(Beginning of RECORDS FOR THE EXERCISE)
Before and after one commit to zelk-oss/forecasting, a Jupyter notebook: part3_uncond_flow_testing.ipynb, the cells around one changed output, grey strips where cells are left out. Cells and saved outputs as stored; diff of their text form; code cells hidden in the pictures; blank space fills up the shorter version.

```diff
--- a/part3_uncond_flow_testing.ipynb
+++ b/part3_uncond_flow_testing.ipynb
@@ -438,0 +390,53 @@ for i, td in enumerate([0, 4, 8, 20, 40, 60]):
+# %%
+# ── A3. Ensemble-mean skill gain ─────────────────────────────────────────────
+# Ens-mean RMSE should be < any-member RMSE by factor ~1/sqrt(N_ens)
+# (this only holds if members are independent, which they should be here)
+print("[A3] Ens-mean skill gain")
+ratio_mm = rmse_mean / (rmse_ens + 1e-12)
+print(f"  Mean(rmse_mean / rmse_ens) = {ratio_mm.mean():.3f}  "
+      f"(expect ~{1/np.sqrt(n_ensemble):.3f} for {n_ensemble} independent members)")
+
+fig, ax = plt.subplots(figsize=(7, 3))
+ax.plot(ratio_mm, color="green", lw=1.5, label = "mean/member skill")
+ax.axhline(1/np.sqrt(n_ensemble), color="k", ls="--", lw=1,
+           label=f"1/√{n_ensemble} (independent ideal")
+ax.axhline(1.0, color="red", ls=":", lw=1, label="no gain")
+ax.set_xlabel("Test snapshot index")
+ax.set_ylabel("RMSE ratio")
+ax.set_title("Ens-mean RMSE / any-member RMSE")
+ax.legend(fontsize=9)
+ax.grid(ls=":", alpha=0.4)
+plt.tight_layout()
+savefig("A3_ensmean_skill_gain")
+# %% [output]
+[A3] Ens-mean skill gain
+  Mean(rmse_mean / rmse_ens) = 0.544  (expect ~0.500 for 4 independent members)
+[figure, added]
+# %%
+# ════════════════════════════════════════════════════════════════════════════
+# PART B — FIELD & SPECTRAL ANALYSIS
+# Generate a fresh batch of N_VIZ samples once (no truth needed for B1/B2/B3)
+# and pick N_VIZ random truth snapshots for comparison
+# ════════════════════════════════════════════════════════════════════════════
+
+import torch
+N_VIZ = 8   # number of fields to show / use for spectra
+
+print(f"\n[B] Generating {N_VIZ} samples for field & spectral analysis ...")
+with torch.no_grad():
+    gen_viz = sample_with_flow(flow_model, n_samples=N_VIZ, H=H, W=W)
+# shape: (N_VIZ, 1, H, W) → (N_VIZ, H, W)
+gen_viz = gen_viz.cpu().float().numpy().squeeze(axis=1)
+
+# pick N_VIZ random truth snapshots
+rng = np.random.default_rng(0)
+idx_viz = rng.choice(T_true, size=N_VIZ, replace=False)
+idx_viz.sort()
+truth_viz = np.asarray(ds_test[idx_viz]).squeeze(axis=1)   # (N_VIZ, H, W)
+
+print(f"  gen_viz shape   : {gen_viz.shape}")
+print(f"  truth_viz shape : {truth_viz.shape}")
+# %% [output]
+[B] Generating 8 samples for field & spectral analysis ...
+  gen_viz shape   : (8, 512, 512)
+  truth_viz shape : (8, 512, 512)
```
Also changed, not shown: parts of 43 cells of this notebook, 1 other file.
(End of RECORDS FOR THE EXERCISE)
WHAT YOU NEED TO DO: Exact retyping of every entry is required.

SOLUTION FOR THIS PROBLEM:
Before and after one commit to zelk-oss/forecasting, a Jupyter notebook: part3_uncond_flow_testing.ipynb, the cells around one changed output, grey strips where cells are left out. Cells and saved outputs as stored; diff of their text form; code cells hidden in the pictures; blank space fills up the shorter version.

```diff
--- a/part3_uncond_flow_testing.ipynb
+++ b/part3_uncond_flow_testing.ipynb
@@ -438,0 +390,53 @@ for i, td in enumerate([0, 4, 8, 20, 40, 60]):
+# %%
+# ── A3. Ensemble-mean skill gain ─────────────────────────────────────────────
+# Ens-mean RMSE should be < any-member RMSE by factor ~1/sqrt(N_ens)
+# (this only holds if members are independent, which they should be here)
+print("[A3] Ens-mean skill gain")
+ratio_mm = rmse_mean / (rmse_ens + 1e-12)
+print(f"  Mean(rmse_mean / rmse_ens) = {ratio_mm.mean():.3f}  "
+      f"(expect ~{1/np.sqrt(n_ensemble):.3f} for {n_ensemble} independent members)")
+
+fig, ax = plt.subplots(figsize=(7, 3))
+ax.plot(ratio_mm, color="green", lw=1.5, label = "mean/member skill")
+ax.axhline(1/np.sqrt(n_ensemble), color="k", ls="--", lw=1,
+           label=f"1/√{n_ensemble} (independent ideal")
+ax.axhline(1.0, color="red", ls=":", lw=1, label="no gain")
+ax.set_xlabel("Test snapshot index")
+ax.set_ylabel("RMSE ratio")
+ax.set_title("Ens-mean RMSE / any-member RMSE")
+ax.legend(fontsize=9)
+ax.grid(ls=":", alpha=0.4)
+plt.tight_layout()
+savefig("A3_ensmean_skill_gain")
+# %% [output]
+[A3] Ens-mean skill gain
+  Mean(rmse_mean / rmse_ens) = 0.544  (expect ~0.500 for 4 independent members)
+[figure, added]
+# %%
+# ════════════════════════════════════════════════════════════════════════════
+# PART B — FIELD & SPECTRAL ANALYSIS
+# Generate a fresh batch of N_VIZ samples once (no truth needed for B1/B2/B3)
+# and pick N_VIZ random truth snapshots for comparison
+# ════════════════════════════════════════════════════════════════════════════
+
+import torch
+N_VIZ = 8   # number of fields to show / use for spectra
+
+print(f"\n[B] Generating {N_VIZ} samples for field & spectral analysis ...")
+with torch.no_grad():
+    gen_viz = sample_with_flow(flow_model, n_samples=N_VIZ, H=H, W=W)
+# shape: (N_VIZ, 1, H, W) → (N_VIZ, H, W)
+gen_viz = gen_viz.cpu().float().numpy().squeeze(axis=1)
+
+# pick N_VIZ random truth snapshots
+rng = np.random.default_rng(0)
+idx_viz = rng.choice(T_true, size=N_VIZ, replace=False)
+idx_viz.sort()
+truth_viz = np.asarray(ds_test[idx_viz]).squeeze(axis=1)   # (N_VIZ, H, W)
+
+print(f"  gen_viz shape   : {gen_viz.shape}")
+print(f"  truth_viz shape : {truth_viz.shape}")
+# %% [output]
+[B] Generating 8 samples for field & spectral analysis ...
+  gen_viz shape   : (8, 512, 512)
+  truth_viz shape : (8, 512, 512)
```
Also changed, not shown: parts of 43 cells of this notebook, 1 other file.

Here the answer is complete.